          collisions:0 txqueuelen:1000
          RX bytes:57008 (55.6 KiB)  TX bytes:36968 (36.1 KiB)

These instances can't ping out to the Internet at this time just due to the way the virtualbox network is configured. I'll fix that later. For now I feel like everything is working, though there is some ssl-ifying to do on everything but keystone.

$ ping -c 1 -w 1
PING ( 56 data bytes
64 bytes from seq=0 ttl=64 time=1.600 ms

--- ping statistics ---
1 packets transmitted, 1 packets received, 0% packet loss
round-trip min/avg/max = 1.600/1.600/1.600 ms

SSL and Haproxy

NOTE: You'll have to use --insecure with nova, glance, and keystone commands.

Haproxy is fronting most of the services. Keystone has it's own SSL for now, though that's not what one would do in production, so it's listening on its commonly used port number. I hope to eventually front all the necessary services with SSL.

I'm using some funny ports:

  • 10000 = glance api
  • 10001 = glance registry
  • 10002 = nova api
  • 10003 = novnc proxy

Multihost FlatDHCP Network

Oof, that is a mouthful. To be honest I haven't found a great description of this setup. It's working, but the one thing I'm wondering about is how the gateway is working on each compute node. For example, each compute node is responding to but that is not pingable from the controller. On one hand it makes sense and is working, but on the other I can't find it documented anywhere clearly.

Mirantis has a good description of a "Multihost Flat Network" in OpenStack.

The main idea behind the flat network manager is to configure a bridge (i.e. br100) on every compute node and have one of the machine’s host interfaces connect to it. Once the virtual machine is launched its virtual interface will connect to that bridge as well. The same L2 segment is used for all OpenStack projects, and it means that there is no L2 isolation between virtual hosts, even if they are owned by separated projects.

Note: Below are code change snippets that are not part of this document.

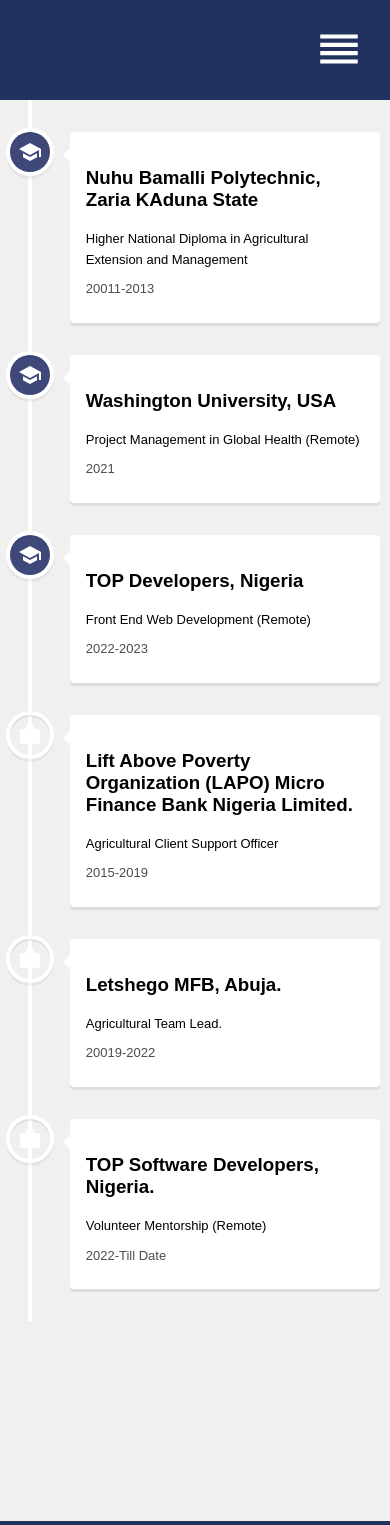
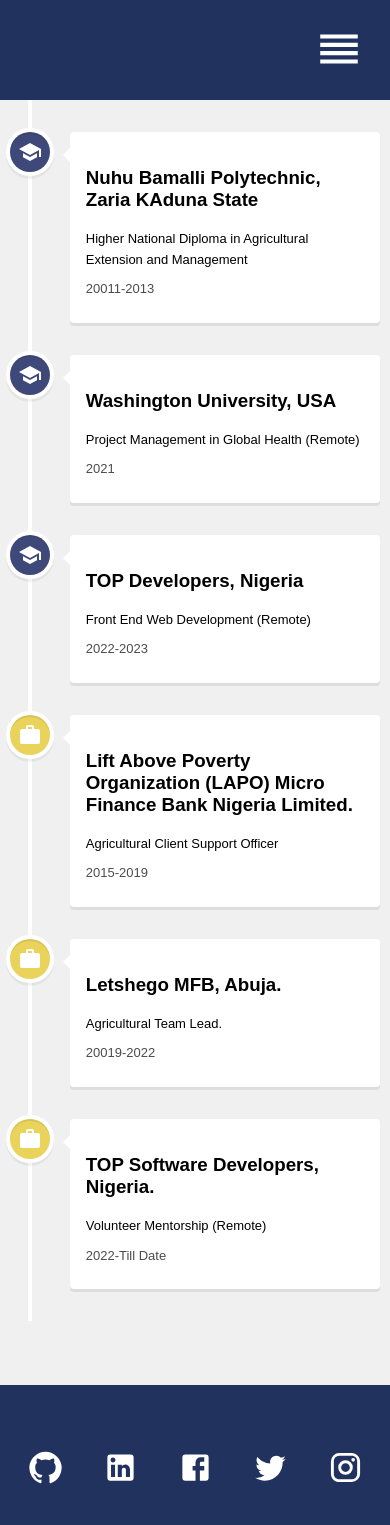
Before and after one commit to Kadunapikin/my-react-portfolio, a React (Create React App) app: page /experience in a window 390 px wide. Shown: the top 1525 px of the page. Built offline with nearby package versions, Linux system fonts and the light colour scheme.

Commit message:
add social media links to footer svg and style footer

```diff
--- a/src/components/Footer.js
+++ b/src/components/Footer.js
@@ -10,11 +10,11 @@
   return (
     <div className='footer'>
         <div className='socialMedia'>
-            <GithubIcon />
-            <LinkedInIcon />
-            <FacebookIcon />
-            <TwitterIcon />
-            <InstagramIcon />
+            <a href='https://github.com/Kadunapikin'><GithubIcon /></a>
+            <a href='https://www.linkedin.com/in/kadunapikin/'><LinkedInIcon /></a>
+            <a href='https://www.facebook.com/ibakoshi?mibextid=ZbWKwL'><FacebookIcon /></a>
+            <a href='https://twitter.com/Kadunapikin?t=BkjbDzGQlfmxYgeaPyGAZA&s=09'><TwitterIcon /></a>
+            <a href='https://instagram.com/kadunapikin?igshid=ZGUzMzM3NWJiOQ=='><InstagramIcon /></a>
         </div>
         <p> &copy; 2023 kadunapikin.com</p>
     </div>
--- a/src/helpers/ProjectList.js
+++ b/src/helpers/ProjectList.js
@@ -22,18 +22,18 @@
         href: "/#"
     },
     {
+        name: 'Etch A Sketch',
+        image: etchASketch,
+        skills: 'JavaScript, CSS, HTML, Bootstrap',
+        about: 'This is a project where i build a browser version of something between a sketchpad and an Etch-A-Sketch to flex my DOM manipulation skills.',
+        href: "https://kadunapikin.github.io/etch_a_sketch/"
+    },
+    {
         name: 'Rock Paper Scissors Game',
         image: rps,
         skills: 'JavaScript, CSS, HTML',
         about: 'A classic game between a user and computer. Players start each round by picking, “rock, paper or scissors!” While computer also randomly pick from choices array of [rock, paper and scissors]. Rock crushes scissors, scissors cut paper, and paper covers rock. It is played for five(5) rounds to decide who wins the game!',
         href : "https://kadunapikin.github.io/RockPaperScissors/"
-    },
-    {
-        name: 'Etch A Sketch',
-        image: etchASketch,
-        skills: 'JavaScript, CSS, HTML, Bootstrap',
-        about: 'This is a project where i build a browser version of something between a sketchpad and an Etch-A-Sketch to flex my DOM manipulation skills.',
-        href: "https://kadunapikin.github.io/etch_a_sketch/"
     },
     {
         name: 'Porfolio',
--- a/src/pages/Experience.js
+++ b/src/pages/Experience.js
@@ -3,6 +3,7 @@
 import 'react-vertical-timeline-component/style.min.css';
 import SchoolIcon from '@mui/icons-material/School';
 import WorkIcon from '@mui/icons-material/Work';
+import "react-vertical-timeline-component/style.min.css";
 
 function Experience() {
   return (
@@ -32,25 +33,25 @@
           <p>Front End Web Development (Remote)</p>
         </VerticalTimelineElement>
 
-        <VerticalTimelineElement className='vertical-timeline-element--education'
+        <VerticalTimelineElement className='vertical-timeline-element--work'
         date='2015-2019'
-        iconStyle={{ background: '#9d35b', color: '#fff' }}
+        iconStyle={{ background: '#e9d35b', color: '#fff' }}
         icon={<WorkIcon />}>
           <h3 className='vertical-timline-element-title'>Lift Above Poverty Organization (LAPO) Micro Finance Bank Nigeria Limited.</h3>
           <p>Agricultural Client Support Officer</p>
         </VerticalTimelineElement>
 
-        <VerticalTimelineElement className='vertical-timeline-element--education'
+        <VerticalTimelineElement className='vertical-timeline-element--work'
         date='20019-2022'
-        iconStyle={{ background: '#9d35b', color: '#fff' }}
+        iconStyle={{ background: '#e9d35b', color: '#fff' }}
         icon={<WorkIcon />}>
           <h3 className='vertical-timline-element-title'>Letshego MFB, Abuja.</h3>
           <p>Agricultural Team Lead.</p>
         </VerticalTimelineElement>
 
-        <VerticalTimelineElement className='vertical-timeline-element--education'
+        <VerticalTimelineElement className='vertical-timeline-element--work'
         date='2022-Till Date'
-        iconStyle={{ background: '#9d35b', color: '#fff' }}
+        iconStyle={{ background: '#e9d35b', color: '#fff' }}
         icon={<WorkIcon />}>
           <h3 className='vertical-timline-element-title'>TOP Software Developers,  Nigeria.</h3>
           <p>Volunteer Mentorship (Remote)</p>
--- a/src/pages/Home.js
+++ b/src/pages/Home.js
@@ -8,12 +8,12 @@
   return (
     <div className='home'>
       <div className='about'>
-        <h2>Hi, My Nmame is Bakoshi</h2>
+        <h2>Hi, My Name is Bakoshi</h2>
         <div className='prompt'>
           <p>A front end web developer, detail-oriented team player with strong passion for learning and Creating.</p>
-          <LinkedInIcon />
-          <GithubIcon />
-          <EmailIcon />
+          <a href='https://www.linkedin.com/in/kadunapikin/'><LinkedInIcon /></a>
+          <a href='https://github.com/Kadunapikin'><GithubIcon /></a>
+          <a href='ibakoshi27@gmail.com'><EmailIcon /></a>
         </div>
       </div>
       <div className='skills'>
--- a/src/styles/Footer.css
+++ b/src/styles/Footer.css
@@ -7,7 +7,7 @@
     align-items: center;
     flex-direction: column;
     padding-top: 10px;
-    margin-top: 200px;
+    margin-top: 6rem;
   }
 
   .socialMedia svg {
@@ -23,6 +23,10 @@
 
   @media only screen and (max-width: 600px) {
     .footer svg {
-      font-size: 50px;
+      font-size: 35px;
+    }
+
+    .footer {
+      margin-top: 4rem;
     }
   }
--- a/src/styles/Home.css
+++ b/src/styles/Home.css
@@ -32,6 +32,7 @@
     font-size: 60px;
     margin: 5px;
     color: white;
+    cursor: pointer;
   }
 
   .prompt p {
```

For this reason it is called Flat manager.

There are a few other write ups of the flat network: